Travis travelled to Manchester to meet the band at their Crazy Face rehearsal space and sign a record contract with Rough Trade.[42] Morrissey and Marr signed it on behalf of the band, and there was no discussion of how earnings would be divided.[43] Travis brought in Troy Tate of the Teardrop Explodes, and under his supervision the band recorded their first album, at the Elephant Studios in Wapping, East London.[44] Rough Trade were unhappy with the album and Tate's production, insisting the band rerecord it with a new producer, John Porter.[45] Singles "This Charming Man" and "What Difference Does It Make?" reached numbers 25 and 12 on the UK Singles Chart.[46] Aided by praise from the music press and a series of studio sessions for Peel and David Jensen at BBC Radio 1, the Smiths began to build a dedicated fanbase.[citation needed]

The Smiths generated controversy when Gary Bushell of The Sun tabloid alleged that their B-side "Handsome Devil" was an endorsement of paedophilia.[47] The band denied this, with Morrissey stating that the song "has nothing to do with children, and certainly nothing to do with child molesting".[48]
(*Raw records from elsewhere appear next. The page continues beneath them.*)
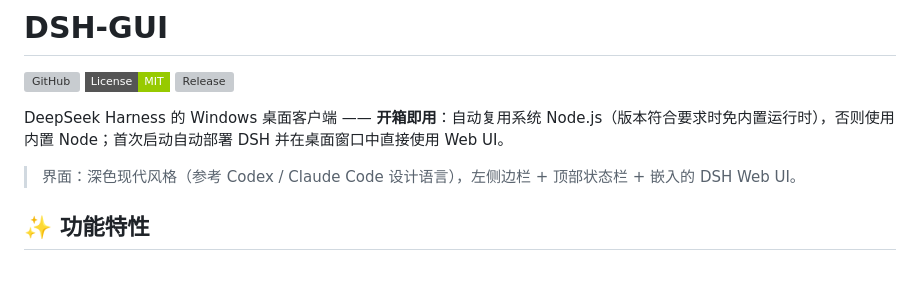
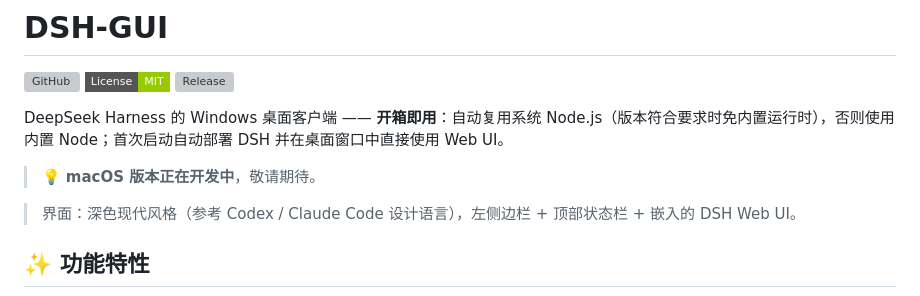
Before and after one commit to kipozannaki/dsh-gui, a Markdown page: README.md, the part around the change. GitHub-like rendering; badges without logos; blank space fills up the shorter version; grey boxes are pictures that could not be loaded.

Commit message:
README: 注明 macOS 版本正在开发中

```diff
--- a/README.md
+++ b/README.md
@@ -5,6 +5,8 @@
 [![Release](https://img.shields.io/github/v/release/kipozannaki/dsh-gui?style=flat-square)](https://github.com/kipozannaki/dsh-gui/releases)
 
 DeepSeek Harness 的 Windows 桌面客户端 —— **开箱即用**：自动复用系统 Node.js（版本符合要求时免内置运行时），否则使用内置 Node；首次启动自动部署 DSH 并在桌面窗口中直接使用 Web UI。
+
+> 💡 **macOS 版本正在开发中**，敬请期待。
 
 > 界面：深色现代风格（参考 Codex / Claude Code 设计语言），左侧边栏 + 顶部状态栏 + 嵌入的 DSH Web UI。
 
```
"The Smiths brought realism to their romance, and tempered their angst with the lightest of touches. The times were personified in their frontman: rejecting all taints of rock n' roll machismo, he played up the social awkwardness of the misfit and the outsider, his gently haunting vocals whooping suddenly upward into a falsetto, clothed in outsize women's shirts, sporting National Health specs or a huge Johnny Ray-style hearing aid. This charming young man was, in the vernacular of the time, the very antithesis of a 'rockist' – always knowingly closer to the gentle ironicist Alan Bennett, or self-lacerating diarist Kenneth Williams, than a licentious Mick Jagger or a drugged-out Jim Morrison."

— Paul A. Woods, 2007[49]

The Smiths[edit]

In February 1984, the group released their debut album The Smiths, which reached number two on the UK Albums Chart.[50] "Reel Around the Fountain" and "The Hand That Rocks the Cradle" met with controversy, with some tabloid newspapers alleging the songs were suggestive of paedophilia, a claim strongly denied by the group.

In March 1984, the Smiths performed on Channel 4 music program The Tube.[51]

The album was followed the same year by the non-album singles "Heaven Knows I'm Miserable Now" and "William, It Was Really Nothing", which featured "How Soon Is Now?" on its B-side. Securing the band's first top ten placing, "Heaven Knows I'm Miserable Now" was also significant for marking the beginning of engineer and producer Stephen Street's long-term working relationship with the band.[52]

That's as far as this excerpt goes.